The Chinese government would have Americans believing they had nothing to do with these incidents. Perhaps they were isolated cases and their government had no knowledge of what had transpired. Then again, probably not.
Chinese attempts at stealing American technology is not a recent development. During the late 1990s, Congressman Chris Cox chaired a select committee in the House of Representatives with the aim of investigating possible nuclear technology being passed to Chinese agents.
The findings of what became known as the 'Cox Report' were astonishing. The nine members committee concluded the following:
1. The People’s Republic of China (PRC) has stolen design information on the United States’ most advanced thermonuclear weapons.So why again is the United States government dealing with these people? The Chinese are taking advantage of this country economically and technologically. Clearly, they have no respect for the United States. Their actions are not those of a friend.
2. The Select Committee judges that the PRC’s next generation of thermonuclear weapons, currently under development, will exploit elements of stolen U.S. design information.
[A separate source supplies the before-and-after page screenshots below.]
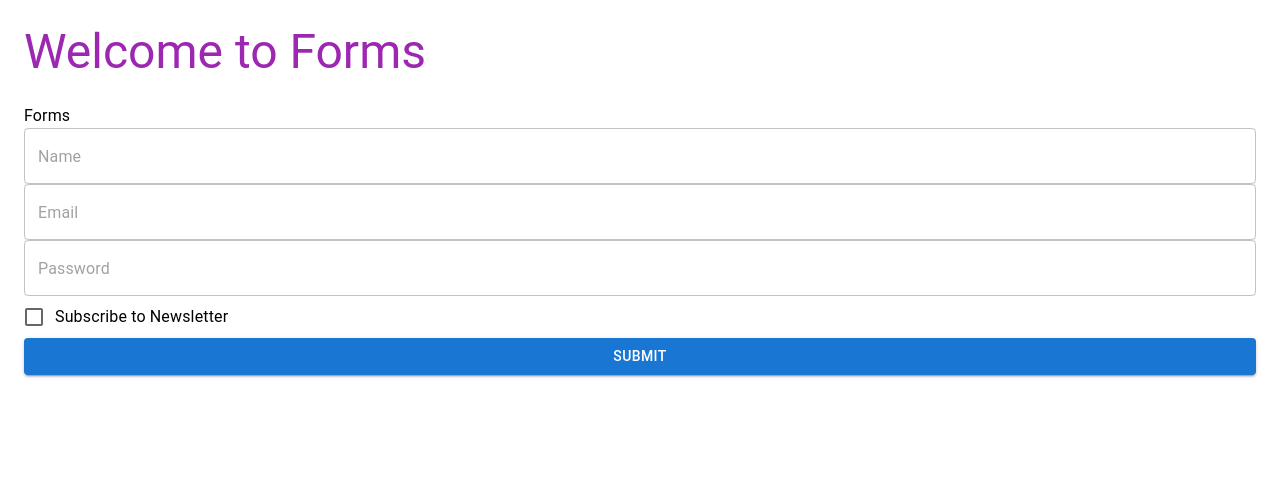
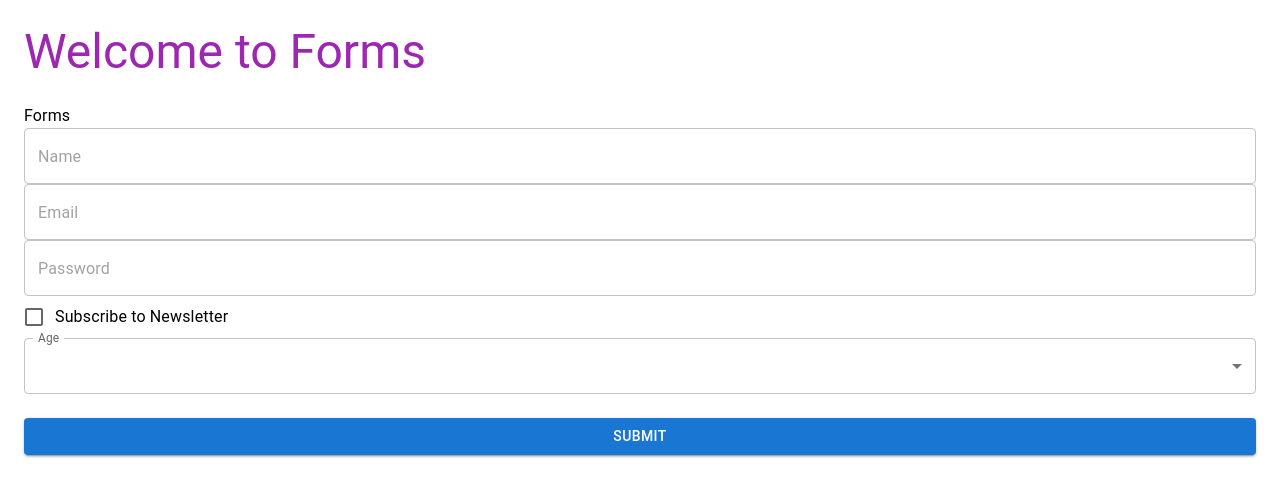
Before and after one commit to hxncodes/React-MUI, a React (Vite) app: page / in a window 1280 px wide. Shown: the top 496 px of the page. Built offline with nearby package versions, Linux system fonts and the light colour scheme.

Commit message:
SelectBox introduced with form functionality

```diff
--- a/Pages/Forms.jsx
+++ b/Pages/Forms.jsx
@@ -1,12 +1,25 @@
 import React, { useState } from 'react'
-import { Box, TextField, Typography, Button, FormGroup, FormControlLabel, Checkbox } from '@mui/material'
+import {
+    Box,
+    TextField,
+    Typography,
+    Button,
+    FormGroup,
+    FormControl,
+    FormControlLabel,
+    Checkbox,
+    InputLabel,
+    MenuItem,
+    Select
+} from '@mui/material'
 
 function Forms() {
     const [inputs, setInputs] = useState({
         name: "",
         email: "",
         password: "",
-        subscribe: false
+        subscribe: false,
+        age: 0
     })
 
 
@@ -57,16 +70,26 @@ function Forms() {
                     />
 
                     <FormGroup>
-                        <FormControlLabel control={<Checkbox onChange={() => setInputs((prev) => ({
-                            ...prev,
-                            subscribe: !inputs.subscribe
+                        <FormControlLabel
+                            control={<Checkbox onChange={() => setInputs((prev) => ({
+                                ...prev,
+                                subscribe: !inputs.subscribe
 
-                        }))} />}
+                            }))} />}
                             label="Subscribe to Newsletter" />
                     </FormGroup>
-                    <Button variant="contained" type="submit">Submit</Button>
+
+                    <FormControl>
+                        <InputLabel>Age</InputLabel>
+                        <Select name="age" value={inputs.age} label="Age" onChange={handleChange}>
+                            <MenuItem value={10}>Ten</MenuItem>
+                            <MenuItem value={20}>Twenty</MenuItem>
+                            <MenuItem value={30}>Thirty</MenuItem>
+                        </Select>
+                    </FormControl>
+                    <Button sx={{ marginTop: 3 }} variant="contained" type="submit">Submit</Button>
+
                 </form>
-
             </Box>
 
         </>
```
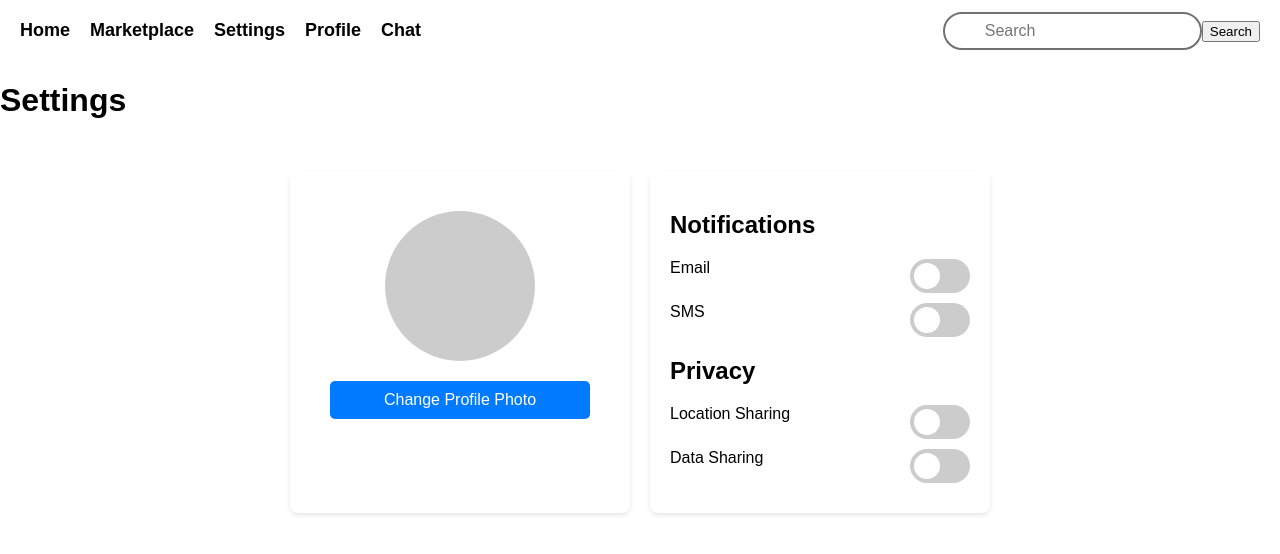
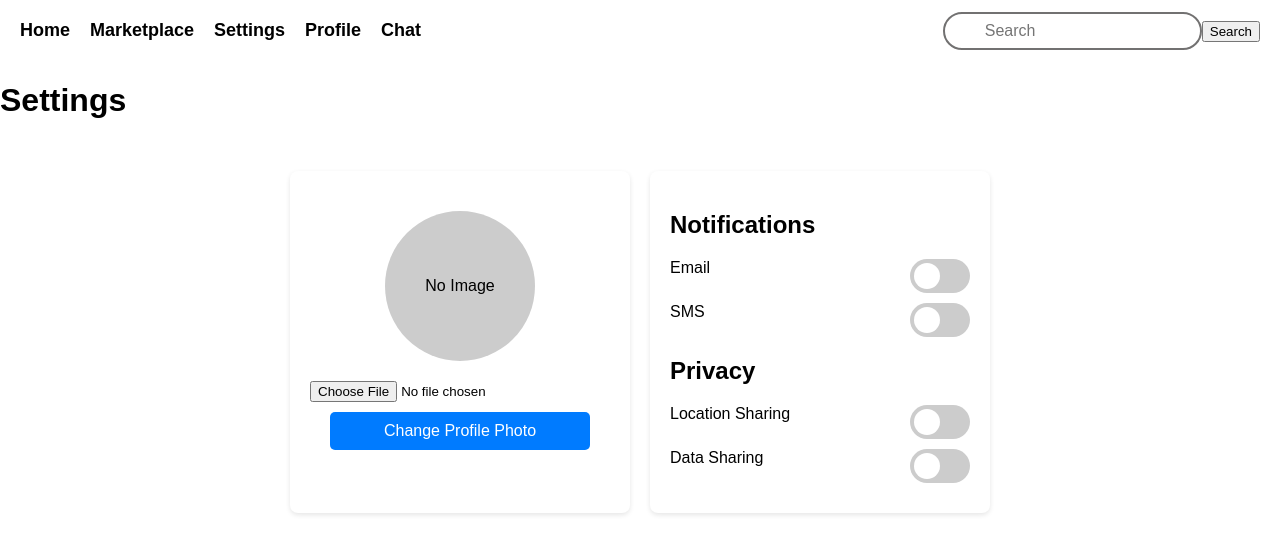
Before and after one commit to kimkc1/IN4MTX124, a React (Create React App) app in the folder campus-connect/: page /settings in a window 1280 px wide. Shown: the top 554 px of the page. Built offline with nearby package versions, Linux system fonts and the light colour scheme.

Commit message:
added upload image on settings and Browse Items works from home page

```diff
--- a/campus-connect/src/pages/home/Home.jsx
+++ b/campus-connect/src/pages/home/Home.jsx
@@ -1,6 +1,7 @@
 import React from 'react';
+import { Link } from 'react-router-dom';
 import Navbar from '../../components/navbar/Navbar';
-import './Home.css'
+import './Home.css';
 
 function HomePage() {
   return (
@@ -9,9 +10,9 @@ function HomePage() {
       <main>
         <section className="new-items">
           <h2>New Items</h2>
-            <a href="../marketplace/marketplace.html" className="button-link">
+          <Link to="/marketplace" className="button-link">
             <button>Browse Items</button>
-            </a>
+          </Link>
         </section>
 
         <section className="my-saved">
--- a/campus-connect/src/pages/settings/Settings.css
+++ b/campus-connect/src/pages/settings/Settings.css
@@ -49,6 +49,16 @@ body {
     background-color: #ccc;
     border-radius: 50%;
     margin: 20px auto;
+    display: flex;
+    justify-content: center;
+    align-items: center;
+    overflow: hidden;
+}
+
+.profile-photo {
+    width: 100%;
+    height: 100%;
+    object-fit: cover;
 }
 
 .settings-button {
@@ -84,7 +94,6 @@ body {
     border-radius: 34px;
 }
 
-
 .slider:before {
     position: absolute;
     content: "";
@@ -96,6 +105,7 @@ body {
     transition: .4s;
     border-radius: 50%;
 }
+
 .switch input {
     opacity: 0;
     position: absolute;
@@ -114,11 +124,13 @@ input:focus + .slider {
 input:checked + .slider:before {
     transform: translateX(26px);
 }
+
 embed {
     width: 100%;
     height: 100px;
     border: none;
 }
+
 body {
-  background-color: white;
+    background-color: white;
 }
--- a/campus-connect/src/pages/settings/Settings.jsx
+++ b/campus-connect/src/pages/settings/Settings.jsx
@@ -1,16 +1,46 @@
-import React from 'react';
+import React, { useState } from 'react';
 import Navbar from '../../components/navbar/Navbar';
 import './Settings.css';
 
 function Settings() {
+    const [profileImg, setProfileImg] = useState(null);
+
+    const handleProfilePicChange = (e) => {
+        const file = e.target.files[0];
+        if (file) {
+            const reader = new FileReader();
+            reader.onloadend = () => {
+                setProfileImg(reader.result);
+            };
+            reader.readAsDataURL(file);
+        }
+    };
+
     return (
         <div>
             <Navbar />
             <h1 style={{ textAlign: 'left' }}>Settings</h1>
             <div className="settings-container">
                 <div className="profile-card">
-                    <div className="profile-img"></div>
-                    <button className='settings-button'>Change Profile Photo</button>
+                    <div className="profile-img">
+                        {profileImg ? (
+                            <img src={profileImg} alt="Profile" className="profile-photo" />
+                        ) : (
+                            <div className="default-img">No Image</div>
+                        )}
+                    </div>
+                    <input
+                        type="file"
+                        accept="image/*"
+                        onChange={handleProfilePicChange}
+                        className="file-input"
+                    />
+                    <button
+                        className="settings-button"
+                        onClick={() => document.querySelector('.file-input').click()}
+                    >
+                        Change Profile Photo
+                    </button>
                 </div>
                 <div className="settings">
                     <h2>Notifications</h2>
@@ -43,4 +73,5 @@ function Settings() {
         </div>
     );
 }
+
 export default Settings;
```
Lines whose indentation alone changed are shown as unchanged.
3. PRC penetration of our national weapons laboratories spans at least the past several decades and almost certainly continues today.
4. The PRC has stolen or otherwise illegally obtained U.S. missile and space technology that improves the PRC’s military and intelligence capabilities.
5. The PRC seeks advanced U.S. military technology to achieve its long-term goals.
6. To acquire U.S. technology the PRC uses a variety of techniques, including espionage, controlled commercial entities, and a network of individuals and organizations that engage in a vast array of contacts with scientists, business people, and academics.
Donald Trump is correct. The Chinese are not our friends and it is time we stopped treating them as such.